**WHAT YOU WILL DO:**
From the data, copy out every line in which the word "className" appears.

**RECORDS SUPPLIED:**
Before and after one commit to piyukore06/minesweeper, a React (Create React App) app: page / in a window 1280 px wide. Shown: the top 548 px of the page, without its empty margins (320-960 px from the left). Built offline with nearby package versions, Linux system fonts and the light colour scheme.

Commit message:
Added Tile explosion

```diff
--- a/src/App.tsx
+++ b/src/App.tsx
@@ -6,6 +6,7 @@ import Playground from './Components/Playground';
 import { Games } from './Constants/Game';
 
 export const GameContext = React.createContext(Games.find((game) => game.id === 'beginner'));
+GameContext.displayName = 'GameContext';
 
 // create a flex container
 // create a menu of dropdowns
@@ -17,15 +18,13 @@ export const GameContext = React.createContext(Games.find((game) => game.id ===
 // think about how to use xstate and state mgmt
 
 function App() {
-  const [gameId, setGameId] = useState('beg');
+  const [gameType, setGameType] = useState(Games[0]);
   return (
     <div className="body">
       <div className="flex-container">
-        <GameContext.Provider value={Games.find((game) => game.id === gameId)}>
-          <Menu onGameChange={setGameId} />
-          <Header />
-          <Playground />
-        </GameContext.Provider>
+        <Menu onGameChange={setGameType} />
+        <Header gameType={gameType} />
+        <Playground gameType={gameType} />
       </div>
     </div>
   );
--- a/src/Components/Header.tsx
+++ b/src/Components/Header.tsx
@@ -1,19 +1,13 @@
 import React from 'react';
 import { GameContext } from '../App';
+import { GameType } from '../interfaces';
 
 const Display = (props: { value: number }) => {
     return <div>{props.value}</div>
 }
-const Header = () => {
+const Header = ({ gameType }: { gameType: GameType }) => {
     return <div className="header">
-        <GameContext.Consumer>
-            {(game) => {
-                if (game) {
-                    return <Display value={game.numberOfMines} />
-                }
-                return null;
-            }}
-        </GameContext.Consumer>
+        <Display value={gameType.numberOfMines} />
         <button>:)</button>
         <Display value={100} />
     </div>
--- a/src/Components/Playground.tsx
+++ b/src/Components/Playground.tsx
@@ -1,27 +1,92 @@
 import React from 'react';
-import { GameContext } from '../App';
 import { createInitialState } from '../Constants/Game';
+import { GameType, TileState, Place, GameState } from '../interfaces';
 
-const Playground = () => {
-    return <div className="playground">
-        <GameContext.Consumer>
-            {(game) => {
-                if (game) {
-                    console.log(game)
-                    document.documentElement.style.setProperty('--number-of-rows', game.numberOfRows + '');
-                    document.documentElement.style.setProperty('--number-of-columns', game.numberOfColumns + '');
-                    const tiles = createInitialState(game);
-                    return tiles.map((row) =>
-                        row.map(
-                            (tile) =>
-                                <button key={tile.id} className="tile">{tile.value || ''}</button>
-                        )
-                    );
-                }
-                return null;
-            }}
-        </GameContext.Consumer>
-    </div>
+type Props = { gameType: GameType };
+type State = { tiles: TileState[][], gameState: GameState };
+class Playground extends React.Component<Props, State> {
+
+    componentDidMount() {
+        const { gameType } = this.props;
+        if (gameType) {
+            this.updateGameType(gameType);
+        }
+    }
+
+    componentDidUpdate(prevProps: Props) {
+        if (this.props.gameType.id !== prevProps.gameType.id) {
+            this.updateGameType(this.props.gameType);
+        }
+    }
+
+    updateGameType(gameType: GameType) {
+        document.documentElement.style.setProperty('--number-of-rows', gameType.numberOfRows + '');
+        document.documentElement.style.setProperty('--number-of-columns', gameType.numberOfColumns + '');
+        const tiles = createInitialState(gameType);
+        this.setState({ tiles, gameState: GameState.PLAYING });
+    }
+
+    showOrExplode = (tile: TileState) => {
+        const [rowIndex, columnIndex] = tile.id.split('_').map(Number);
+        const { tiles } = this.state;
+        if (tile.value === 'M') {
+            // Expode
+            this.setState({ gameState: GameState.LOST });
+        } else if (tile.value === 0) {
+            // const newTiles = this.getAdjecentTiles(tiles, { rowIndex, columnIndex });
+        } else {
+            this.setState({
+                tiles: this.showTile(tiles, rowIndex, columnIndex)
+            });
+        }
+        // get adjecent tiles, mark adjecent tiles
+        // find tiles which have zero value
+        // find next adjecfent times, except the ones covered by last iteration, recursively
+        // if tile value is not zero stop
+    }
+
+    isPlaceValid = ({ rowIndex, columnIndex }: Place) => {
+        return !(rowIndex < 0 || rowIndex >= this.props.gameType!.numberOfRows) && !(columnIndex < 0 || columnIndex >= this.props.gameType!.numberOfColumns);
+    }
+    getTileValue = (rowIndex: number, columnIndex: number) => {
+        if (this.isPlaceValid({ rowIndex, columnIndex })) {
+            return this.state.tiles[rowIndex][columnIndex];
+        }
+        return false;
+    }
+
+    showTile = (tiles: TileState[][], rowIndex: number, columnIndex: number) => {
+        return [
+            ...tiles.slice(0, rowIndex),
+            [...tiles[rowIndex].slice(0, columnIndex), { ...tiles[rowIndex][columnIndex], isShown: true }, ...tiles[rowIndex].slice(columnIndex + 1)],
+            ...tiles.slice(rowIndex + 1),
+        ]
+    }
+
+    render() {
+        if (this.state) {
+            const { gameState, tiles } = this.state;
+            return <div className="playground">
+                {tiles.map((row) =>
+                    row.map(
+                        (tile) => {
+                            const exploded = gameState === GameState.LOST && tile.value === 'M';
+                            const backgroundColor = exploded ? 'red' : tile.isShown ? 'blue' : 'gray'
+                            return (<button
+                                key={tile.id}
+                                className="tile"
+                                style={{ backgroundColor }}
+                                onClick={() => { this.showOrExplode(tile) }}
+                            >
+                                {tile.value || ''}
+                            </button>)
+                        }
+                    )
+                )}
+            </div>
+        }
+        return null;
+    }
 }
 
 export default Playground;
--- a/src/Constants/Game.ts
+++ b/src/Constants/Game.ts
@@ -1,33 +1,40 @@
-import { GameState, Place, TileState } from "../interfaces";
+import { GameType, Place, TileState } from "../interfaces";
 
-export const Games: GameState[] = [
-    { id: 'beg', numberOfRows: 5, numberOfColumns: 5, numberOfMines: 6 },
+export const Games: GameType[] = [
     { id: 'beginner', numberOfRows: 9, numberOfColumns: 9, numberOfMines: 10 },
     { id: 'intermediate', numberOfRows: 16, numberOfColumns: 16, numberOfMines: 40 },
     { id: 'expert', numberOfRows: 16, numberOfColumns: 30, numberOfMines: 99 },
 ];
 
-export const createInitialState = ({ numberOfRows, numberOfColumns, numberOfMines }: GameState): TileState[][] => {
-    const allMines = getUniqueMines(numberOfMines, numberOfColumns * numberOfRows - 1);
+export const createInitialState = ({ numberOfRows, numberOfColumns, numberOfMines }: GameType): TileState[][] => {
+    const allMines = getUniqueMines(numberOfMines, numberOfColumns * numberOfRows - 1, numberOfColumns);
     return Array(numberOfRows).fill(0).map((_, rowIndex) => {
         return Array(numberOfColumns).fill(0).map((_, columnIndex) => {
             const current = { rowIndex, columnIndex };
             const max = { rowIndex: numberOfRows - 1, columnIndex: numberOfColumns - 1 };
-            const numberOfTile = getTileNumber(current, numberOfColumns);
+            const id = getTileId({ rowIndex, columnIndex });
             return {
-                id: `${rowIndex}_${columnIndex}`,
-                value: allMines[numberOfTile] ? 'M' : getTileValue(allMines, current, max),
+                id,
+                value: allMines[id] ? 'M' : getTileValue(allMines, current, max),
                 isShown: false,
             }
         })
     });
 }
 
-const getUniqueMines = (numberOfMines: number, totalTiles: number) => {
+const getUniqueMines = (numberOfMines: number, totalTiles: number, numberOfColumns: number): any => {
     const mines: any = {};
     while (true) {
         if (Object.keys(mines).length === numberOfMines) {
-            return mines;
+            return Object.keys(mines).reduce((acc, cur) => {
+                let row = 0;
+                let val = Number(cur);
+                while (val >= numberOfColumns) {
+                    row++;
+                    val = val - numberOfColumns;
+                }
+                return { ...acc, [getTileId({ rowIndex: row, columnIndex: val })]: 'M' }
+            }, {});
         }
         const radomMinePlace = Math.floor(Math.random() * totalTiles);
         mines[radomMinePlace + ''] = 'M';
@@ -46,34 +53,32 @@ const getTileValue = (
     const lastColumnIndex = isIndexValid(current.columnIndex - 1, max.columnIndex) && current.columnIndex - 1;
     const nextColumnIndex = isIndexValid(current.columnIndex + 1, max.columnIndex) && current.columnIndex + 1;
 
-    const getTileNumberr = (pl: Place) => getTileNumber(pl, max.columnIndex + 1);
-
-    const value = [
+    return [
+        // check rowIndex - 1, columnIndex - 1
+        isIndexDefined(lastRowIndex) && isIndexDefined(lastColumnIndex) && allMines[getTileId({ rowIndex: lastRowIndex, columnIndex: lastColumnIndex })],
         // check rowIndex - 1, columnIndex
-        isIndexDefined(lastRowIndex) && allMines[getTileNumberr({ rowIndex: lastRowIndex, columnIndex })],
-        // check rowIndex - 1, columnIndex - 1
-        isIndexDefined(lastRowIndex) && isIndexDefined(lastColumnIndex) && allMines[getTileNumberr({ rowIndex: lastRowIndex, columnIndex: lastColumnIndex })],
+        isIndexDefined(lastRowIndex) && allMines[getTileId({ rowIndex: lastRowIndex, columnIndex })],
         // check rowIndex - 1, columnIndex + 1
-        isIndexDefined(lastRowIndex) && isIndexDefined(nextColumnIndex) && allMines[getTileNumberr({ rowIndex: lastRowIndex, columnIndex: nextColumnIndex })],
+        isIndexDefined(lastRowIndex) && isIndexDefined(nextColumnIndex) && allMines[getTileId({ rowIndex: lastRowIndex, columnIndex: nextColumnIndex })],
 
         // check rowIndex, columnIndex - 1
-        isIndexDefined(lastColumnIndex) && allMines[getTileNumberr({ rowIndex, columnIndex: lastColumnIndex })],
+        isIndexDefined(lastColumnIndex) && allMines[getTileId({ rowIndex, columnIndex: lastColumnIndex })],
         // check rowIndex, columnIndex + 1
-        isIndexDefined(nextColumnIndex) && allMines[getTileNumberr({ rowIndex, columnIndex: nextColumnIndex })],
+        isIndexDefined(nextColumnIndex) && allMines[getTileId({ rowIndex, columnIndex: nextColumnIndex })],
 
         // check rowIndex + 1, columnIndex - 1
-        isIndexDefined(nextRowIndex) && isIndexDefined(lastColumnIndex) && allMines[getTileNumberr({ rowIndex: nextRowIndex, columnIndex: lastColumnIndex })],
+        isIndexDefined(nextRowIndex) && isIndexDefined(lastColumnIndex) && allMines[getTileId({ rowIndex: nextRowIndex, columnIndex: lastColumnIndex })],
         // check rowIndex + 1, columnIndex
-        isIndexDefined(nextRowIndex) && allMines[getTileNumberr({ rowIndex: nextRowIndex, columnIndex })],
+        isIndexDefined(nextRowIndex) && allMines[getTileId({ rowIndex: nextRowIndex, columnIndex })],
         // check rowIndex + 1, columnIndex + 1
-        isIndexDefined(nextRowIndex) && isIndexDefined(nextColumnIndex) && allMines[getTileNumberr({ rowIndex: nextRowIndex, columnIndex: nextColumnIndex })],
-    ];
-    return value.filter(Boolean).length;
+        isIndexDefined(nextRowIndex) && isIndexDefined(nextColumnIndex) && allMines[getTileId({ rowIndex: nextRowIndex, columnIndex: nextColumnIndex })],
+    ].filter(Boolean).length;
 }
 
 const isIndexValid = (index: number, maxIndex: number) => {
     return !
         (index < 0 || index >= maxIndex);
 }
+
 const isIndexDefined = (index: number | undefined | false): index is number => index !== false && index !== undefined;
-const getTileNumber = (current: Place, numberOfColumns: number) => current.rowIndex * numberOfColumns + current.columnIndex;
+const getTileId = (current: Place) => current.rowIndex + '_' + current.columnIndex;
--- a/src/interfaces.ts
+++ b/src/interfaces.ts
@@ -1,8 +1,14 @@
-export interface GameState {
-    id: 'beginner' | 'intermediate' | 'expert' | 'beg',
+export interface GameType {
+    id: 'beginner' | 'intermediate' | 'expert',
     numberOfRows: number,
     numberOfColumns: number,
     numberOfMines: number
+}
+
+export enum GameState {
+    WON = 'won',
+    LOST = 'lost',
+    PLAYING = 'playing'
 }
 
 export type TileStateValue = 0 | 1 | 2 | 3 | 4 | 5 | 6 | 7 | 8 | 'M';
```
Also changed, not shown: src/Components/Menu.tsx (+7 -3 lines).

**RESULT OF THIS TASK:**
     <div className="body">
       <div className="flex-container">
     return <div className="header">
-    return <div className="playground">
-                                <button key={tile.id} className="tile">{tile.value || ''}</button>
+            return <div className="playground">
+                                className="tile"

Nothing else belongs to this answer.